## Exercise goal
Your answer must be every line of the data that contains "measurements".

## Available data
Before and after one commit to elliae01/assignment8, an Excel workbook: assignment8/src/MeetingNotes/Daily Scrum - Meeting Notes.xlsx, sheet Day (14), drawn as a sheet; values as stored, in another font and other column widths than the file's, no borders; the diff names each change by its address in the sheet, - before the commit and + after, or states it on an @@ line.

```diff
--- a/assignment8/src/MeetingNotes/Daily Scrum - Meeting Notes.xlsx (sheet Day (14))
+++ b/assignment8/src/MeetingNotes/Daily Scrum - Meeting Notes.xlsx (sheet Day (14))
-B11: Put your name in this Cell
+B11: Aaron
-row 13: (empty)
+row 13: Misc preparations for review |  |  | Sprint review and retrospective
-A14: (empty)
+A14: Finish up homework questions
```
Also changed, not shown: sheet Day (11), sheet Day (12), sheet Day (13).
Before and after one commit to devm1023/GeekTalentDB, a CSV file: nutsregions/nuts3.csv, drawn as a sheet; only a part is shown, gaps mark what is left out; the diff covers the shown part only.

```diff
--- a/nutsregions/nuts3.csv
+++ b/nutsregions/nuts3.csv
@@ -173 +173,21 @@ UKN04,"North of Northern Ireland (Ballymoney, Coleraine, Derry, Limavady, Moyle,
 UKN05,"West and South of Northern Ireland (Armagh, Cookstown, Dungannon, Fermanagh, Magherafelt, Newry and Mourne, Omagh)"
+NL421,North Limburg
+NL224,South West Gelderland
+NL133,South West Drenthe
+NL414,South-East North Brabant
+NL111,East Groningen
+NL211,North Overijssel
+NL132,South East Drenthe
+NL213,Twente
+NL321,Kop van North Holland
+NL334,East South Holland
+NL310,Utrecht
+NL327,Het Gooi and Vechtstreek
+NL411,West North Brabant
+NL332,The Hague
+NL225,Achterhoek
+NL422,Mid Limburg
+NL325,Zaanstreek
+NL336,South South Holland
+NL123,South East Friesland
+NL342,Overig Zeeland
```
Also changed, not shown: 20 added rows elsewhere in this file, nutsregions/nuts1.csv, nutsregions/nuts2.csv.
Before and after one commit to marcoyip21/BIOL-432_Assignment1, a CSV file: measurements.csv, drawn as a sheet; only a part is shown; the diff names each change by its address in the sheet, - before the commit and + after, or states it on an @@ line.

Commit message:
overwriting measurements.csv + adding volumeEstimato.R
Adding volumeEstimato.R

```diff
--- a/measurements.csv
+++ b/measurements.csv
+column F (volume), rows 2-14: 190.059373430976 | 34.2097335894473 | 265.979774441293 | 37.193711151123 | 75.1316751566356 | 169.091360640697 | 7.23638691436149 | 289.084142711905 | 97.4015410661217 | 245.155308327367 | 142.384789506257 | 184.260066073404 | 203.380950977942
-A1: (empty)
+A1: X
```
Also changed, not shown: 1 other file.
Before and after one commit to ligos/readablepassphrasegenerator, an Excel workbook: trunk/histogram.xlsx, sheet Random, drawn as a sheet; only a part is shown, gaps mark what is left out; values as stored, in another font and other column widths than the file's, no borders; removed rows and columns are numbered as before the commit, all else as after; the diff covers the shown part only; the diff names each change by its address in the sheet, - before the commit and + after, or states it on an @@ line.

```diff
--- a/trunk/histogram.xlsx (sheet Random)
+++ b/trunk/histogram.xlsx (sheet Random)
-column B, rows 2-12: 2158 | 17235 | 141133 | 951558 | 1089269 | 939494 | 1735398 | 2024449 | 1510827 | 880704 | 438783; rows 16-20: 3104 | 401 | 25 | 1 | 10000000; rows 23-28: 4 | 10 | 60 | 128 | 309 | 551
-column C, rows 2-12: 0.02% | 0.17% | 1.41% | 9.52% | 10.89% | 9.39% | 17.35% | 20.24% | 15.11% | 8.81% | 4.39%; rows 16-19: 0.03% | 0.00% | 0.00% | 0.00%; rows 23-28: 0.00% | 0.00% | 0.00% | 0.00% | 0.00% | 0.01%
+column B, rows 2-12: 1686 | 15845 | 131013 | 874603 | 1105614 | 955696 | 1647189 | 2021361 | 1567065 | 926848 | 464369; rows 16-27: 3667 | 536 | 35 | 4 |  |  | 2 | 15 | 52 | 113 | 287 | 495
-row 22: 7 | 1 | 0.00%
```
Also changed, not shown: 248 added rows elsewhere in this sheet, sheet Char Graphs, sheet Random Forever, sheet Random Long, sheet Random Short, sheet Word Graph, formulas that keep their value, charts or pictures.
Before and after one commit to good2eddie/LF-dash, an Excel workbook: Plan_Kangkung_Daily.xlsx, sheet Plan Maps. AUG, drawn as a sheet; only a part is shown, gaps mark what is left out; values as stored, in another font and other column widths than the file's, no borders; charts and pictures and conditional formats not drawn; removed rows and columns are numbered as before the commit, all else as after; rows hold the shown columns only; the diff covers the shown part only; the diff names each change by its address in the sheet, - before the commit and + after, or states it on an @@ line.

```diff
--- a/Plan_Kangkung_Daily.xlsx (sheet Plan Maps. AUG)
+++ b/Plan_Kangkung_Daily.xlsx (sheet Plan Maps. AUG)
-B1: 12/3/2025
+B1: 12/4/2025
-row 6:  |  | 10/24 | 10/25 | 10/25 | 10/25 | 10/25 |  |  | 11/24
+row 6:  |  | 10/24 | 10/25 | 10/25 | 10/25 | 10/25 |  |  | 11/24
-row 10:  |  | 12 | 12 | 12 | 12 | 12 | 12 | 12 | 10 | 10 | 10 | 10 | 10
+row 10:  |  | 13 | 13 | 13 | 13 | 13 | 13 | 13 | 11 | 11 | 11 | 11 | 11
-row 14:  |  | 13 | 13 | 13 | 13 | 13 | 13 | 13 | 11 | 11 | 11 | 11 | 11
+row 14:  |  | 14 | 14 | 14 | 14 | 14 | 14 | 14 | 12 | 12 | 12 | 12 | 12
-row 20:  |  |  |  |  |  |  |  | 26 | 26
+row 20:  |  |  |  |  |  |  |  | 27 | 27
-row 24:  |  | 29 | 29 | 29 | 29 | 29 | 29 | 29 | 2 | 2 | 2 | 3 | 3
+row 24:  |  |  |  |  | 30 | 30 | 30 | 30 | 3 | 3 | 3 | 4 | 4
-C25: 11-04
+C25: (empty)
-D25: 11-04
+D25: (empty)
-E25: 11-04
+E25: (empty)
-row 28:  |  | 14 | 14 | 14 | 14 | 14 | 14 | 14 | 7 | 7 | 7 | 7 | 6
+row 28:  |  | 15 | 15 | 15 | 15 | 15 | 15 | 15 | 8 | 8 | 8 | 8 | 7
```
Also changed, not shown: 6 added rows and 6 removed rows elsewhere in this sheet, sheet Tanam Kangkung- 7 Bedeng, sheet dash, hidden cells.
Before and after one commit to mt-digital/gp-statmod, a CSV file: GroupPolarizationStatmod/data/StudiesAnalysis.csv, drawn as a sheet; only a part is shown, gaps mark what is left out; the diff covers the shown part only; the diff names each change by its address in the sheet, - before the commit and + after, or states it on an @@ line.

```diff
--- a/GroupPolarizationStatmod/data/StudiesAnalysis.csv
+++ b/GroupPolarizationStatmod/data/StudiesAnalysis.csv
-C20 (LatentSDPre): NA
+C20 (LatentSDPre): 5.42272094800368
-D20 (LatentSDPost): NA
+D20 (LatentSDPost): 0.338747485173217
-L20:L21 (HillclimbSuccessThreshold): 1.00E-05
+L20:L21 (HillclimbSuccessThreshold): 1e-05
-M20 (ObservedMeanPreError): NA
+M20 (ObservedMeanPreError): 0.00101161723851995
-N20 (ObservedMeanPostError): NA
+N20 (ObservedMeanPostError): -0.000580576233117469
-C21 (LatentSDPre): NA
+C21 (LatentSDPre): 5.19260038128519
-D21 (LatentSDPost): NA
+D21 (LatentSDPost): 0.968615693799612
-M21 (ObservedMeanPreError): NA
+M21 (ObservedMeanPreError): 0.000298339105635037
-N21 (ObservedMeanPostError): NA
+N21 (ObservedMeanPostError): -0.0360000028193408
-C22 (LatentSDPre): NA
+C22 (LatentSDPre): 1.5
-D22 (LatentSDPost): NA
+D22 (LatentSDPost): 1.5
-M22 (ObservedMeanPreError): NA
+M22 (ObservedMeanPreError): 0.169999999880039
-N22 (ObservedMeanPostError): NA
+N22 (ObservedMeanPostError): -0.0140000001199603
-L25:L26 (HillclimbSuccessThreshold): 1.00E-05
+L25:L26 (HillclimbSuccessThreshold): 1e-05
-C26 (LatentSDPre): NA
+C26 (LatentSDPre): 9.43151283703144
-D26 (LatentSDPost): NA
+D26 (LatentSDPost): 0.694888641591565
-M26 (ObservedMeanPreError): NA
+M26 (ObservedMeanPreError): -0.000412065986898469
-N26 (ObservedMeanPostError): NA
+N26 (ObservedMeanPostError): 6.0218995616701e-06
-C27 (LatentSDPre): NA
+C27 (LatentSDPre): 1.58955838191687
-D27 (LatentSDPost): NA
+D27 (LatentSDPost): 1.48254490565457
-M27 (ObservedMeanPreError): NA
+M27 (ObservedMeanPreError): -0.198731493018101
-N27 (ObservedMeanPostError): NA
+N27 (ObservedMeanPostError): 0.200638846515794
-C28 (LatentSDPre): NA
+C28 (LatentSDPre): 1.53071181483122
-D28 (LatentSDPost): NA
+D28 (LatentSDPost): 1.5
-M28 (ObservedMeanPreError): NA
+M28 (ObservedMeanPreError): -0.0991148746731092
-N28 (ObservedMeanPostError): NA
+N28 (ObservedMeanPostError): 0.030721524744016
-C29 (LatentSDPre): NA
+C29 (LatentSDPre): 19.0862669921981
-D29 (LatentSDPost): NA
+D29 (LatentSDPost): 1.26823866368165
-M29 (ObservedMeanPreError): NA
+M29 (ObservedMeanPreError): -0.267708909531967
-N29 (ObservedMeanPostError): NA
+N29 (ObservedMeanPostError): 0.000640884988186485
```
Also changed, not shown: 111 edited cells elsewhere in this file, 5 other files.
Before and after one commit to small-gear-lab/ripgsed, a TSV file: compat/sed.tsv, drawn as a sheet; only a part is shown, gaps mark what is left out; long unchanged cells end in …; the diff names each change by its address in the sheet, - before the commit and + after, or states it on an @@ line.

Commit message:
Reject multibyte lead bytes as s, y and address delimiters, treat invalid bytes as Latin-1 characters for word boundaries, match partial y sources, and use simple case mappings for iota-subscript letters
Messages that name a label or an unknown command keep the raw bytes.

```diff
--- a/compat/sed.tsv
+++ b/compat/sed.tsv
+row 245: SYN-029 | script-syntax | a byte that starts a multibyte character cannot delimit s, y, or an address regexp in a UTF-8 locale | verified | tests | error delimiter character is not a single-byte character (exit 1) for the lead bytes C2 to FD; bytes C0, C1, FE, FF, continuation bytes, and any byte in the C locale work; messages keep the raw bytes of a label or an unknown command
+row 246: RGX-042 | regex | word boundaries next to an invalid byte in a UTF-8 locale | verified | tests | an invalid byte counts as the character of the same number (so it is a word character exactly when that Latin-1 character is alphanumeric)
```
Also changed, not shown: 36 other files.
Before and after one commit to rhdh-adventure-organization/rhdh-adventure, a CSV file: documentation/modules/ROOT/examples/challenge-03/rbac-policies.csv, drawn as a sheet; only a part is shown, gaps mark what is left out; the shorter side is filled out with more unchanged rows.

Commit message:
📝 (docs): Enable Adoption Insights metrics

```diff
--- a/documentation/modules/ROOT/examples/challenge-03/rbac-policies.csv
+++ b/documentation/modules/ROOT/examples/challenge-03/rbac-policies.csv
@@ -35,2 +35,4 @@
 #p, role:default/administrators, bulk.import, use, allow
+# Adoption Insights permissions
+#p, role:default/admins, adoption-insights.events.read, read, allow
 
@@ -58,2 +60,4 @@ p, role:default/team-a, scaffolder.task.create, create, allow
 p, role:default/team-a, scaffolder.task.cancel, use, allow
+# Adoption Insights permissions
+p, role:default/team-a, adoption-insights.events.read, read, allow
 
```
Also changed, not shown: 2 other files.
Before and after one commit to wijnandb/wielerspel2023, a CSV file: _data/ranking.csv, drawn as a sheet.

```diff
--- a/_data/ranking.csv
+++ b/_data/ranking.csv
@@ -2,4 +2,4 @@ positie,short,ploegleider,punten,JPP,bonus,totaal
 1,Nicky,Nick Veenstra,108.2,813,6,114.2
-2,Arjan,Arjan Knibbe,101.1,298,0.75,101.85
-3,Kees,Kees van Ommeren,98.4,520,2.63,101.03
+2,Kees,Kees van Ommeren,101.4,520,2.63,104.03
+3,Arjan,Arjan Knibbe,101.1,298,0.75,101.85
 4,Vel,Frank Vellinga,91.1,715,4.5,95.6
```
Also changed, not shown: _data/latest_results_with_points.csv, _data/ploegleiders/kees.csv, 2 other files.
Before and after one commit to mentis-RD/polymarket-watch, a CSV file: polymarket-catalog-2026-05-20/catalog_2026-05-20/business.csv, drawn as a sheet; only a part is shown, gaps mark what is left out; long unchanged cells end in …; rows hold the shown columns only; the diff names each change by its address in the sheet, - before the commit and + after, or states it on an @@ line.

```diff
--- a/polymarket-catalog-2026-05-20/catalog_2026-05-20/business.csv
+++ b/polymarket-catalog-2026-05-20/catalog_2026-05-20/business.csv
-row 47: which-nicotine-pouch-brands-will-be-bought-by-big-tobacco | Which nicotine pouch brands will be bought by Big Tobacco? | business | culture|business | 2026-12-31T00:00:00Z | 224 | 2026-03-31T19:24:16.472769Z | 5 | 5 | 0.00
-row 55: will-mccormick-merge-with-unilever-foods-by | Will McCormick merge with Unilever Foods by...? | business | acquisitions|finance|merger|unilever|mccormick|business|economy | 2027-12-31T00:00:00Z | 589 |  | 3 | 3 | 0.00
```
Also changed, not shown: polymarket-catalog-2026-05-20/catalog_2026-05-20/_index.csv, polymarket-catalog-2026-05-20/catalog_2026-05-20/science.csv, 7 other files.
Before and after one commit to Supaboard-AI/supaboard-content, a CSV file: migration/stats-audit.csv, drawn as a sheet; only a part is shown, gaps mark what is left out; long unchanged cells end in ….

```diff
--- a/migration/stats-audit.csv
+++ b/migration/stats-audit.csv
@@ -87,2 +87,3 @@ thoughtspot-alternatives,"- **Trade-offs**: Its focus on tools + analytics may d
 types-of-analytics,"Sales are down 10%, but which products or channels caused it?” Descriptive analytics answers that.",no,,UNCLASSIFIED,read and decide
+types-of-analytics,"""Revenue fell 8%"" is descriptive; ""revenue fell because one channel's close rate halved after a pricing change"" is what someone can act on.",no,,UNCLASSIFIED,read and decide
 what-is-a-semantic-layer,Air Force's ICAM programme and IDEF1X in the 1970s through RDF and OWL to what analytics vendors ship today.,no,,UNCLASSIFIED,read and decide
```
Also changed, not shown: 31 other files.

## Result of this exercise
Before and after one commit to marcoyip21/BIOL-432_Assignment1, a CSV file: measurements.csv, drawn as a sheet; only a part is shown; the diff names each change by its address in the sheet, - before the commit and + after, or states it on an @@ line.
overwriting measurements.csv + adding volumeEstimato.R
--- a/measurements.csv
+++ b/measurements.csv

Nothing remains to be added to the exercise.